Postcards from the IT Financial Management Association

This week marks the third time I have been invited to speak at the ITFMA World of IT Financial Management conference.  This is a really amazing/unique conference, created nearly single-handedly by Terry Quinlan, their Executive Director. Quick overview:
The IT Financial Management Association (ITFMA) was established in 1988 and founded the IT Financial Management profession at that time. ITFMA is the only association dedicated to this profession and provides a comprehensive education program on the principles and practices used to financially manage Information Technology (IT) organizations. ITFMA is the national leader in the education of IT financial management professionals and the only recognized provider of certification in the various financial disciplines of IT financial management.
The attendees are largely non-technical, but are comprised of financial managers, controllers, project managers and purchasing managers all in the IT field mainly with F1000 companies.

And what sets this conference apart for me is the fact that 90% of the topics of conversation are non-technical. It's not about the speeds-and-feeds, but rather about the project management, cost accounting, charge-back, managerial and regulatory issues facing IT.  It gave me pause that, while technologists focus on keeping the electrons moving, there are also folk who keep the paper and the money moving.

On particularly illustrative conversation I had in mind -- with an IT financial manager from the State of Oregon, who oversees the state's shared/hosted IT infrastructure.  They were promised by a large national consulting company that through consolidation of equipment and data centers, the state would save tons of $$ and reduce the managerial headcount as well. As it was described to me, the technical consolidation was largely a success, but the consultant failed to accurately account for the business and managerial staffs associated with the IT. And over time, while the square feet of data center shrank, the overall IT staffing continued to grow. Lest we commit the sin of assuming that all of IT is technologists.

Overall, the ITFMA is a "must-attend" -- especially now that IT is going through such large changes as data center consolidation, virtualization, automation and cloud computing. All of these have non-linear impacts on IT finances, and all can cause disruptive effects on topics like capital forecasting, project management, expense vs  investment projections, etc. Not to mention the newer issues caused by cloud computing such as data ownership, security, operations control, etc.
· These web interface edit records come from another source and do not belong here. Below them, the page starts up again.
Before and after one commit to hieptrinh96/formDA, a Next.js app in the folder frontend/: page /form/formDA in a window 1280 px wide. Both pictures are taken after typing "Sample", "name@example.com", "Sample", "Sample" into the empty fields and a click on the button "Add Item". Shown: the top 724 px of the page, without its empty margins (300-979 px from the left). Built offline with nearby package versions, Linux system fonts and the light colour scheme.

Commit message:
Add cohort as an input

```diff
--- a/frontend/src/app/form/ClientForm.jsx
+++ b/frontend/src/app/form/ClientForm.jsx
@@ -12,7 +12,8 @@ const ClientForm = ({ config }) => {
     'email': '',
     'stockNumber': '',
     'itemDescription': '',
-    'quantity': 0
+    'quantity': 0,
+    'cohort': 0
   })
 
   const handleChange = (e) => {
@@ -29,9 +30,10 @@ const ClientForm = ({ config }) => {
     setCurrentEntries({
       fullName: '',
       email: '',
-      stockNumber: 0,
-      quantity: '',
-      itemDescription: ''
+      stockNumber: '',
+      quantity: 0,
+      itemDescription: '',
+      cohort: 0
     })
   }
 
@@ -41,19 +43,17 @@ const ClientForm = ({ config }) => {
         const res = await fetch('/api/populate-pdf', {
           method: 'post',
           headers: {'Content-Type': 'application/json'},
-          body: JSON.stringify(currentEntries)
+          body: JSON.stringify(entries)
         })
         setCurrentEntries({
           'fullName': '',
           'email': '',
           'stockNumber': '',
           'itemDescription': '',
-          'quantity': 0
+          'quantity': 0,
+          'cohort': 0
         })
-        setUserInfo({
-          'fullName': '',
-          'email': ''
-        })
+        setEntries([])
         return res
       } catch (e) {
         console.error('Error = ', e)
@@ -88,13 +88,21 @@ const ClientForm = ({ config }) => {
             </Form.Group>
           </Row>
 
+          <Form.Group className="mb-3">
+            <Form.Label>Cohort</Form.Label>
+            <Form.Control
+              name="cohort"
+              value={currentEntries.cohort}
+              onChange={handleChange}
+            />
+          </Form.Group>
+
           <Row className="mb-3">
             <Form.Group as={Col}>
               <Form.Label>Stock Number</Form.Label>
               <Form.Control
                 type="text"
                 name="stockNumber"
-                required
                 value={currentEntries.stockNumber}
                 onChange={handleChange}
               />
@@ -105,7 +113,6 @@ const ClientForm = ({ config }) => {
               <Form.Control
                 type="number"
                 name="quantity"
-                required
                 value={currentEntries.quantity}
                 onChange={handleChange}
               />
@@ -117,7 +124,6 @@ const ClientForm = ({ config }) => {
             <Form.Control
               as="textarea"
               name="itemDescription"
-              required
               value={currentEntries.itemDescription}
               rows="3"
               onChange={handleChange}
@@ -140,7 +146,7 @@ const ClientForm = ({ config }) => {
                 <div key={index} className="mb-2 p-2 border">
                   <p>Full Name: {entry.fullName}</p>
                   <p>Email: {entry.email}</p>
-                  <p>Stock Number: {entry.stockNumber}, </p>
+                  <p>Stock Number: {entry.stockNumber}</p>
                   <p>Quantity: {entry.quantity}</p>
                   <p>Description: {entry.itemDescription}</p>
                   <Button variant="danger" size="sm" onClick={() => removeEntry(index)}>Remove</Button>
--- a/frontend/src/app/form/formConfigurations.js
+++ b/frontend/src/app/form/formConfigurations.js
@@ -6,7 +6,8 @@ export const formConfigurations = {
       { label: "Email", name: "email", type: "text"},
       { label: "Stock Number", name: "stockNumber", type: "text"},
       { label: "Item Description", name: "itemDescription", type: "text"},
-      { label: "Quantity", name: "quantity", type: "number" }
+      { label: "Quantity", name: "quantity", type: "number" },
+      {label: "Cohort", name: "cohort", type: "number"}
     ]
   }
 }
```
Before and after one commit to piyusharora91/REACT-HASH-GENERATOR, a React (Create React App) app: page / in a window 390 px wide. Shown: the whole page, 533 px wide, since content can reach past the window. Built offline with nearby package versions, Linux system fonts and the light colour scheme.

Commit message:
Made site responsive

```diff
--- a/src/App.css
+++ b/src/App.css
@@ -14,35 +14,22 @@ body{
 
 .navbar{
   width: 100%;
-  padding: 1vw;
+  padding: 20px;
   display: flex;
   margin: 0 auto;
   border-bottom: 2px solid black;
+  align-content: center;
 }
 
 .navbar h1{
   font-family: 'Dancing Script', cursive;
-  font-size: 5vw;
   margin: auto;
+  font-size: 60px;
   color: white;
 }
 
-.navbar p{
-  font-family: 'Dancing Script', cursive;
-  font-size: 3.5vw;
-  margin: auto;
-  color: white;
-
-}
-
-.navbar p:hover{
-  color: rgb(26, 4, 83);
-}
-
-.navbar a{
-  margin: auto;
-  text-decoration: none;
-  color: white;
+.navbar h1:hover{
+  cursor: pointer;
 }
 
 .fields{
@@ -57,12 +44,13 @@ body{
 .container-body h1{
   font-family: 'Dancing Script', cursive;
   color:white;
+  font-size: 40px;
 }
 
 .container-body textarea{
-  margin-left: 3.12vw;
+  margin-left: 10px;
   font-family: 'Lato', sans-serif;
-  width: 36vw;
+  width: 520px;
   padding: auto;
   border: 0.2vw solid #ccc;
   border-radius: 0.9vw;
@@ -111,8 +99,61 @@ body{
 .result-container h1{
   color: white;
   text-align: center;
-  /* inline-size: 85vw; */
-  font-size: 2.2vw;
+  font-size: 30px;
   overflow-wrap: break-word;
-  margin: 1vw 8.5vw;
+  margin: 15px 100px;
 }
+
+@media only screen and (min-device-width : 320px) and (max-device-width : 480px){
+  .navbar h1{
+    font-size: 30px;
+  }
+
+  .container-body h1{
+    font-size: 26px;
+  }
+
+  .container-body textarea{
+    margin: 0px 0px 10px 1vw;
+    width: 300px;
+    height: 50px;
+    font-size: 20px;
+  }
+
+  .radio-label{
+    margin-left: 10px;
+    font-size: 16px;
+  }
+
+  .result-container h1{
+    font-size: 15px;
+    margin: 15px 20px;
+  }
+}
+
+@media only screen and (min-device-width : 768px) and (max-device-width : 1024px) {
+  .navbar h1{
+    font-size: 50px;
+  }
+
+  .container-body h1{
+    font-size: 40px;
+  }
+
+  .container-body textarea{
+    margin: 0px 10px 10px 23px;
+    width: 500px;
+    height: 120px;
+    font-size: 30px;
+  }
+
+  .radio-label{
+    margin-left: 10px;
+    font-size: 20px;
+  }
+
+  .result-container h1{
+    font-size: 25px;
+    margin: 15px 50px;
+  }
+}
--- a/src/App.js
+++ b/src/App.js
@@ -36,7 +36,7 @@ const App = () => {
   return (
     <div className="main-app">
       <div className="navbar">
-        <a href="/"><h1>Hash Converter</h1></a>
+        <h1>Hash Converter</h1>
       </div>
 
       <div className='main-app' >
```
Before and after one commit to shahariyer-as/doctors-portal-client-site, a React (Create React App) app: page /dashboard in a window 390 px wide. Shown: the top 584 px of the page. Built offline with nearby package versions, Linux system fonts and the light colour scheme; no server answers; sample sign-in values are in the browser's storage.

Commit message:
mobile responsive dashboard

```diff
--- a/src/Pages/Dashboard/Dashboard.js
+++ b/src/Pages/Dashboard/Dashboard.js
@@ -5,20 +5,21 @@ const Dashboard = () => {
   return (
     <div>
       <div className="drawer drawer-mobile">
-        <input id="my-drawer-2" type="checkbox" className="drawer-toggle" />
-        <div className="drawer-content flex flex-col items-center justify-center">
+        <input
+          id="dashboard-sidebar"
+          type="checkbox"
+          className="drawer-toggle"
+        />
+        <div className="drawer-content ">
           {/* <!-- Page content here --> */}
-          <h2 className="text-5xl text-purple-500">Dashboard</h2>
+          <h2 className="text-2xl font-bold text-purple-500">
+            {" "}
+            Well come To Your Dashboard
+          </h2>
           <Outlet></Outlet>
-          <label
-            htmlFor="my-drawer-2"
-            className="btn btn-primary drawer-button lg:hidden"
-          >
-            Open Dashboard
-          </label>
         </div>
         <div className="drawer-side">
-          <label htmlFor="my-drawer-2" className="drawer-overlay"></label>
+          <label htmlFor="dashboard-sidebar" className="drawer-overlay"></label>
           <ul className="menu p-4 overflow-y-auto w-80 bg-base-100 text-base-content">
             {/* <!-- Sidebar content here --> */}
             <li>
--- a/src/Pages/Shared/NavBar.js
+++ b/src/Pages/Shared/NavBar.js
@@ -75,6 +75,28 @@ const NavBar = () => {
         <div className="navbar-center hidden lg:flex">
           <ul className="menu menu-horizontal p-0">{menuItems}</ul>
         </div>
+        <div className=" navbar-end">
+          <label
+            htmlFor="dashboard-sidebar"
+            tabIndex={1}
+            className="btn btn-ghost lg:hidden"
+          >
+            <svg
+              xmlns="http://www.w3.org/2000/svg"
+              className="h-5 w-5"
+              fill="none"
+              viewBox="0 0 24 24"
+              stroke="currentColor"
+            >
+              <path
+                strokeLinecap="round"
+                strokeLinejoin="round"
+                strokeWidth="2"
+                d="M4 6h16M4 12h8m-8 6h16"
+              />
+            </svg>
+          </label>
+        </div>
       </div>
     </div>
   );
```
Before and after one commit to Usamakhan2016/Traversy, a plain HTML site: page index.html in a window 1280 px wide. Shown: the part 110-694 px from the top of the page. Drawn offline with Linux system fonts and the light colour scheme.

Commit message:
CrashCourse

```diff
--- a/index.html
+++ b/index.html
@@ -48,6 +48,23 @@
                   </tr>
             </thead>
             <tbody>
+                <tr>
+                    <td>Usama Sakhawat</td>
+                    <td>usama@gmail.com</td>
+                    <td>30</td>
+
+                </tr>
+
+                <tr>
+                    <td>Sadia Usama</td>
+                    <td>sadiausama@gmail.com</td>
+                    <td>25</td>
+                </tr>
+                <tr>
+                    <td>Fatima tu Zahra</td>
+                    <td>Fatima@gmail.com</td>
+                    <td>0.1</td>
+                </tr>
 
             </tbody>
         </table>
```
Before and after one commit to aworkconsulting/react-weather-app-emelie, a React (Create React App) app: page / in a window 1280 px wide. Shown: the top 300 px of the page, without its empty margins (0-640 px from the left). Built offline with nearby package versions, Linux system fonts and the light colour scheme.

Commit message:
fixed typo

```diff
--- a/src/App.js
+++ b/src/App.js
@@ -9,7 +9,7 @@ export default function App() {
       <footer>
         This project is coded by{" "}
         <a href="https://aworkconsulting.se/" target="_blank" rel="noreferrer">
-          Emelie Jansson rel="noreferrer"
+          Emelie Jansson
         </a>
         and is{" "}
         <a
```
The event is a relative bargain to attend, and Terry always finds classic, historic venues for the conferences.

No comments: